And these are just a sampling of the kinds of promises that we are asked to believe. So we work extra hours for this, accept a promotion because it will enable us to obtain that, and run ourselves ragged to obtain things what really won’t satisfy the deepest longings of our souls. “This is the way the world lives,” Jesus remarks. “These are lies and deceptions,” he suggests. Don’t believe them. The entangled life is a worldly life.

And finally, Jesus assures us that the entangled life is ultimately a wasted life (v. 31). In reality, rather than bringing us the contentment, meaning and acceptance that we all deeply long for, stuff gets in the way. Stuff is like that awful buildup of hair and grime that sometimes blocks the drain in the sink, tub or shower. You know what I am talking about, don’t you? You remove the drain cover, put your fingers in the pipe and pull out a handful of accumulated gunk. When you remove the blockage, the water flows quickly.
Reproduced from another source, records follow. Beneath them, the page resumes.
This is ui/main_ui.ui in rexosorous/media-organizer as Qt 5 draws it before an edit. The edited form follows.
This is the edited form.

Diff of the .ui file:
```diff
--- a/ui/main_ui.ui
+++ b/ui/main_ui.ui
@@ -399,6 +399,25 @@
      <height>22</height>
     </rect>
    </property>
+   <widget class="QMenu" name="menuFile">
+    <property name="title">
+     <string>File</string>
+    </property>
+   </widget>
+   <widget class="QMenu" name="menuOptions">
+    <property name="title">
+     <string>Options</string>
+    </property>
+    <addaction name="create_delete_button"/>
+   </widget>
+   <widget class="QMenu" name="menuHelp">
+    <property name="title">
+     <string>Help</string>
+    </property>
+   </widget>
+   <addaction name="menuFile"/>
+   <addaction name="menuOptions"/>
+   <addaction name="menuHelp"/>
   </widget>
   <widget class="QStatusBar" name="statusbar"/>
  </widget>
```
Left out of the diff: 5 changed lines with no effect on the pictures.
That, Jesus reasons here, often describes the relationship between stuff and our spiritual lives. Rather than nurturing our souls and empowering us for Christian service, stuff preoccupies us, wearies us, and blocks the free-flowing movement of God’s Spirit in our lives. Perhaps God seems distant and his will for us vague and unclear. Or maybe God is calling some here to various forms of ministry—pastors, missionaries, bi-vocational workers in urban or third-world settings—but we’re too attached to stuff to ever imagine actually going. Or perhaps stuff, like hair in the drain, simply inhibits our living like Christ in the everyday situations that come our way. We’re so consumed by stuff that we can’t or won’t give generously to the church and people in need. We’re so overscheduled that a knock on the door is annoying, let alone the thought of having a new neighbor over for a meal. Clean out the drain, Jesus suggests here. Strive for his kingdom, and don’t worry about everything else. When we disentangle our lives from stuff, then, we open new channels through which God and his Spirit flow in and through us. This is largely what our 9th core value is all about.

Sniffles was crying in the yard a few weeks ago. With his rope entangled around a shrub and light post, he couldn’t move. So I went out and untangled the rope. When Sniffles realized that he was free, he wagged his tail and ran all around the yard. That’s what Jesus is talking about here in Luke 12:22-31. He wants to untangle us from worldly stuff so that we are free to move, breathe and really live in the power of his Spirit. And in what ways might he ask us to begin? Here are just a few, simple suggestions:
1. Name the world’s promises for what they are—lies.
2. Free up some breathing-room in your schedule—perhaps a half-hour or so a day—to think, smell a flower, read with the kids, or call a lonely neighbor.
3. Develop a spending plan, and live within your means. If you need help with this or your financial situation is already out of control, call the church and let us know. We have people here who can walk through this with you.
4. Go through your stuff at least once a year—you and your family—and give clothing, toys and other items that you no longer use to Salvation Army or New Hope Ministries.
5. Pray for the leaders of our congregation this week as we meet and talk about possible ways to simplify the life and ministries of our church.